When Rickey chooses Robinson to be the first black Major Leaguer, he notes that he is a Methodist, Robinson is a Methodist, God is a Methodist, so it must be right. In their first meeting, Rickey mentions that “like our savior” Robinson must “turn the other cheek.” When Rickey asks his manager by phone whether he has any problem with Robinson, the manager—in bed with a woman not his wife—says no. Rickey points out that the Bible commands love of neighbor more than anything else, and adds for good measure that it “says a thing or two about adultery.”
And when an opposing owner threatens not to let his team take the field if Robinson plays, Rickey brings up Judgment Day. He suggests that when the owner has to explain his actions to God, refusing to play against the Dodgers because Robinson is black “may not be a sufficient reply.”
To be sure, any sort of obvious piety is absent from the film’s portrayal of Robinson. But not from the portrayal of Rickey. Metaxas’s piece reads like he was certain faith would be excised, wrote the criticism and timed it for the film’s release without seeing it. Or perhaps faith was not portrayed in a manner in line with Metaxas’s taste.

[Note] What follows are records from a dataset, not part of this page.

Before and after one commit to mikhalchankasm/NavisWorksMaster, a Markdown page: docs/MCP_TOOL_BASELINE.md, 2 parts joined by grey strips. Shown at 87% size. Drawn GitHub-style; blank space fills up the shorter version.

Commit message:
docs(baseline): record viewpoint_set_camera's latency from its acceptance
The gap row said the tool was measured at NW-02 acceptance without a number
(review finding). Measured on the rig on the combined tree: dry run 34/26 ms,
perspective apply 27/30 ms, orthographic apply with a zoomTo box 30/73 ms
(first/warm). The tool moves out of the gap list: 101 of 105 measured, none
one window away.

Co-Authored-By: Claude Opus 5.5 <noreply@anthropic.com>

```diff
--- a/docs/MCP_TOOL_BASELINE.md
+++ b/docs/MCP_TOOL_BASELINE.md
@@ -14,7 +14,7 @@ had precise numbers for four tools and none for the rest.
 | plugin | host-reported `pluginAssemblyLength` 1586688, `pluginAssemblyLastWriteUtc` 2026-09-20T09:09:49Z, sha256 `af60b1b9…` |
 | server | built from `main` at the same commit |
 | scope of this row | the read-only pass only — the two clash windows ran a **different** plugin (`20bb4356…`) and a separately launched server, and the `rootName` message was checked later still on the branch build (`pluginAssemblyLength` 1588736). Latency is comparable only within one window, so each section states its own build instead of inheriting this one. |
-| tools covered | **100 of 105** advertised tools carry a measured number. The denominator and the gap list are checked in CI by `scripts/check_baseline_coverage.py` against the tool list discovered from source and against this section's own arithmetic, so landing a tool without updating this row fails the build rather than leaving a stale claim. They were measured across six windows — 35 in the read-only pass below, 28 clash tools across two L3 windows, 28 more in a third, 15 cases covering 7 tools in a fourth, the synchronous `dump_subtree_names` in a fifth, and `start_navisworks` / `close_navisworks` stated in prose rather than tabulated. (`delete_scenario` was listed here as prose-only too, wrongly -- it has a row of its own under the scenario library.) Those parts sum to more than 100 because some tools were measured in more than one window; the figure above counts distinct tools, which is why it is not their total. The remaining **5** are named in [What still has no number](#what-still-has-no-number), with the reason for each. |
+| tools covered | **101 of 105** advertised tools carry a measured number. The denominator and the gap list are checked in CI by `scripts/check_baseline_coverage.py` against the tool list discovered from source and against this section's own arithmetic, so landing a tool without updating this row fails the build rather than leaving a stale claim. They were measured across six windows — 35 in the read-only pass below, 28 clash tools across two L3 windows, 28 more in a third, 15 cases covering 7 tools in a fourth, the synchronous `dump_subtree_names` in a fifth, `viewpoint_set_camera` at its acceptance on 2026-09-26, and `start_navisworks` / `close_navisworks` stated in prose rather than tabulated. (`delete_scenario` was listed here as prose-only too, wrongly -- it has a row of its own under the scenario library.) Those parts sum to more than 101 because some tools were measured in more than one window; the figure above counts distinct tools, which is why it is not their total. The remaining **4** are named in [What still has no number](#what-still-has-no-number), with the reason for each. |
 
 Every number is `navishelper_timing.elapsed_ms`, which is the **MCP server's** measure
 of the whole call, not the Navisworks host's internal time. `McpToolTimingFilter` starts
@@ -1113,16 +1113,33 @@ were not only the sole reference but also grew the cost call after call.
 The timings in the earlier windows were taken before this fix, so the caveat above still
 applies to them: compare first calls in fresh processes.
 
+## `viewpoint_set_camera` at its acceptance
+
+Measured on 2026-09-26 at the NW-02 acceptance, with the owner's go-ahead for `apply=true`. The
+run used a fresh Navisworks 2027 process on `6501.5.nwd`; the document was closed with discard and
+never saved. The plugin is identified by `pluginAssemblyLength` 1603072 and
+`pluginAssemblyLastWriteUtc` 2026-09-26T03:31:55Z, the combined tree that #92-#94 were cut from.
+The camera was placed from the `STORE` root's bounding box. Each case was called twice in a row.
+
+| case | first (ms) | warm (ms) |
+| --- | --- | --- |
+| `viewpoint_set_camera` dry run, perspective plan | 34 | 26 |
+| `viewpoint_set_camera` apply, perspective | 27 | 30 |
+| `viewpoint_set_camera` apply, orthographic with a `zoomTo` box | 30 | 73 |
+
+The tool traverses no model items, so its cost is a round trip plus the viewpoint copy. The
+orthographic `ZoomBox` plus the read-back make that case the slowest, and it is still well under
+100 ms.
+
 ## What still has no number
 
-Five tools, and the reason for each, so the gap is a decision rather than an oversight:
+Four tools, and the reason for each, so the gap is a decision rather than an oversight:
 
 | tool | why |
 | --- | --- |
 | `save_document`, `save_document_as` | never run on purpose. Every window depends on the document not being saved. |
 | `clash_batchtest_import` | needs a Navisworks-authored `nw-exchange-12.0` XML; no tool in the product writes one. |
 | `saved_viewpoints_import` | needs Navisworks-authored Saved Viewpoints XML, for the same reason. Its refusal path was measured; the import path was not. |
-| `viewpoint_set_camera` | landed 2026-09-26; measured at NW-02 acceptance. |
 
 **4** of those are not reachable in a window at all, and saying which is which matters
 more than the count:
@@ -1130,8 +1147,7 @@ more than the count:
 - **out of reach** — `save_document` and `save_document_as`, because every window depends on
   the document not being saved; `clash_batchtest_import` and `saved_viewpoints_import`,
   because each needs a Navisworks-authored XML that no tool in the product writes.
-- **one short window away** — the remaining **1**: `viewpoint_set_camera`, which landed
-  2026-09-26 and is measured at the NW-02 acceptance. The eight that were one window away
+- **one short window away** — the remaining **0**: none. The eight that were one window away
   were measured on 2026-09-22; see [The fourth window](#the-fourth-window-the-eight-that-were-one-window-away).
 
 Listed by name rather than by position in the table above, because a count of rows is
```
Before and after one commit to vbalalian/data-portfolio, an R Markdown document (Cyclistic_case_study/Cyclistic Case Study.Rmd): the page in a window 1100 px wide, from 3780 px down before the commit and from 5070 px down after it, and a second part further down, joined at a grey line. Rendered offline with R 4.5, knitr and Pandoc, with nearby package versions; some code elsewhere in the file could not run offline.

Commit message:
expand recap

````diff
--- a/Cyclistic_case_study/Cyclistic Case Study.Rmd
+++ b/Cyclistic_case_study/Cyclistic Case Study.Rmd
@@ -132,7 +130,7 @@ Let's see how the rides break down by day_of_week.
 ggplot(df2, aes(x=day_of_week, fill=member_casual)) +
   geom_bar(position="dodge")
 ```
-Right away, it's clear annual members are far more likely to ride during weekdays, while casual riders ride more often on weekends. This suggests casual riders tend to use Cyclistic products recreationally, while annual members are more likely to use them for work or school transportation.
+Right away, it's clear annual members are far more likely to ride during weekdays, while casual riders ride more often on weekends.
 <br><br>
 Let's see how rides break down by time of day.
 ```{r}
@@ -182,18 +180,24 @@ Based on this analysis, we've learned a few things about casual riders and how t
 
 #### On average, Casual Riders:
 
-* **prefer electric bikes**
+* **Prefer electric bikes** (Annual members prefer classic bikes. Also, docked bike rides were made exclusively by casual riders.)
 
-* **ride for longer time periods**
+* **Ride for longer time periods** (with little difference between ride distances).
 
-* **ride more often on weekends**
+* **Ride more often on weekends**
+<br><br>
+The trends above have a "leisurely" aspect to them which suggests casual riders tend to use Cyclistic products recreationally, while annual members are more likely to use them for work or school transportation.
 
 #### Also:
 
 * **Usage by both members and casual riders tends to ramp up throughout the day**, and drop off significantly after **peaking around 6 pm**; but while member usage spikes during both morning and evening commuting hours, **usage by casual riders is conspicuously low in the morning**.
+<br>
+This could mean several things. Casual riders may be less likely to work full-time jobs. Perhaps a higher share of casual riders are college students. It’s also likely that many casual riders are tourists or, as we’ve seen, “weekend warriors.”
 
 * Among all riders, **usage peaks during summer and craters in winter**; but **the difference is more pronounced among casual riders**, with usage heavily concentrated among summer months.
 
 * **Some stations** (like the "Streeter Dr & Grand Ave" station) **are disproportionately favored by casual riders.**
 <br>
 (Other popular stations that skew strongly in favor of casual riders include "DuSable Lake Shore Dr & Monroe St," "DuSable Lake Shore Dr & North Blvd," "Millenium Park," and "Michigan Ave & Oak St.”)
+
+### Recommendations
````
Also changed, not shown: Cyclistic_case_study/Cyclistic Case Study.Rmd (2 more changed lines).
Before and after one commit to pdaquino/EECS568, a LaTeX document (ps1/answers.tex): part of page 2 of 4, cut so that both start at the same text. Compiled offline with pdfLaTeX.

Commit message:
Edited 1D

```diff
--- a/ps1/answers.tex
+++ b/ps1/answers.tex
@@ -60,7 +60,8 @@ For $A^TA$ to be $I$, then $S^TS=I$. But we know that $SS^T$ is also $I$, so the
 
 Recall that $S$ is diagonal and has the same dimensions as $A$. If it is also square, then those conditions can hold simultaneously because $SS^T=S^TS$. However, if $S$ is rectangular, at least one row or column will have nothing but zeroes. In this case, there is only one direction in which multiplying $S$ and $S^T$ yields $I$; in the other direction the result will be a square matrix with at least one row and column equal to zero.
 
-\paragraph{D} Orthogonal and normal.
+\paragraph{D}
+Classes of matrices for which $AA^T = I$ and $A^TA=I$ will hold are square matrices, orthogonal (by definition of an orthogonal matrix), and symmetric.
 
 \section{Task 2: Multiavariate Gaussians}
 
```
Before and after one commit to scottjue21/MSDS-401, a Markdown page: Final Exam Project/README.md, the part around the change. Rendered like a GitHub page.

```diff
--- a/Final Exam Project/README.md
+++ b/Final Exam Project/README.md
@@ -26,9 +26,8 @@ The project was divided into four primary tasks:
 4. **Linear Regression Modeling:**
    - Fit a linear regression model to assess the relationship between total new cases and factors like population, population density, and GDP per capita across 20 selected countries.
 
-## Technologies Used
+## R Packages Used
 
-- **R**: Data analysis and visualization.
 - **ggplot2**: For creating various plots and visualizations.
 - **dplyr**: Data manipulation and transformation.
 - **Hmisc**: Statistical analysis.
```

Whatever the case, Metaxas’s failure to mention the film’s portrayal of Rickey’s faith at all suggests that he was ready to be offended before he even saw the film and wrote accordingly. Robinson refused to fight back. Here Metaxas throws a punch before the show began.